== Segment start ==
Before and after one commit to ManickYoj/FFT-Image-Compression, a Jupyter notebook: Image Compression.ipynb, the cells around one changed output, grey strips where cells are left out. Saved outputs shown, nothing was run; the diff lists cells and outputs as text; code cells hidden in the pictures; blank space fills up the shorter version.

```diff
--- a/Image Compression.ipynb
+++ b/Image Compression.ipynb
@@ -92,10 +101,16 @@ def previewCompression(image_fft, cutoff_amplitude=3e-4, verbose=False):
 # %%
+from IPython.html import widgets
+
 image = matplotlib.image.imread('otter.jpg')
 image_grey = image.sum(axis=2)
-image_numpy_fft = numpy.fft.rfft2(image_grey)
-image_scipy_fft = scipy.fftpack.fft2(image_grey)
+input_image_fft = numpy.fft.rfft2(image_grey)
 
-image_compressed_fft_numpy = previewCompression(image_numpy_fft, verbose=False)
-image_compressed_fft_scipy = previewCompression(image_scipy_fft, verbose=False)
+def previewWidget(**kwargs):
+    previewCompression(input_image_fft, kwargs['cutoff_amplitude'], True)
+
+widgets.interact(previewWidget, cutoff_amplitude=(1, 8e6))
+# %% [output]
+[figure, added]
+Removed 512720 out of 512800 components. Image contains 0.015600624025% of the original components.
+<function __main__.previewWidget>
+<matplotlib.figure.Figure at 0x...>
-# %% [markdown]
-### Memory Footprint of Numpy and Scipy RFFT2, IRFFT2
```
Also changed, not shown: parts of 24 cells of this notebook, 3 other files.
== Segment end ==
— ASSIGNMENT —
Copy all the entries verbatim.

— RESULT —
Before and after one commit to ManickYoj/FFT-Image-Compression, a Jupyter notebook: Image Compression.ipynb, the cells around one changed output, grey strips where cells are left out. Saved outputs shown, nothing was run; the diff lists cells and outputs as text; code cells hidden in the pictures; blank space fills up the shorter version.

```diff
--- a/Image Compression.ipynb
+++ b/Image Compression.ipynb
@@ -92,10 +101,16 @@ def previewCompression(image_fft, cutoff_amplitude=3e-4, verbose=False):
 # %%
+from IPython.html import widgets
+
 image = matplotlib.image.imread('otter.jpg')
 image_grey = image.sum(axis=2)
-image_numpy_fft = numpy.fft.rfft2(image_grey)
-image_scipy_fft = scipy.fftpack.fft2(image_grey)
+input_image_fft = numpy.fft.rfft2(image_grey)
 
-image_compressed_fft_numpy = previewCompression(image_numpy_fft, verbose=False)
-image_compressed_fft_scipy = previewCompression(image_scipy_fft, verbose=False)
+def previewWidget(**kwargs):
+    previewCompression(input_image_fft, kwargs['cutoff_amplitude'], True)
+
+widgets.interact(previewWidget, cutoff_amplitude=(1, 8e6))
+# %% [output]
+[figure, added]
+Removed 512720 out of 512800 components. Image contains 0.015600624025% of the original components.
+<function __main__.previewWidget>
+<matplotlib.figure.Figure at 0x...>
-# %% [markdown]
-### Memory Footprint of Numpy and Scipy RFFT2, IRFFT2
```
Also changed, not shown: parts of 24 cells of this notebook, 3 other files.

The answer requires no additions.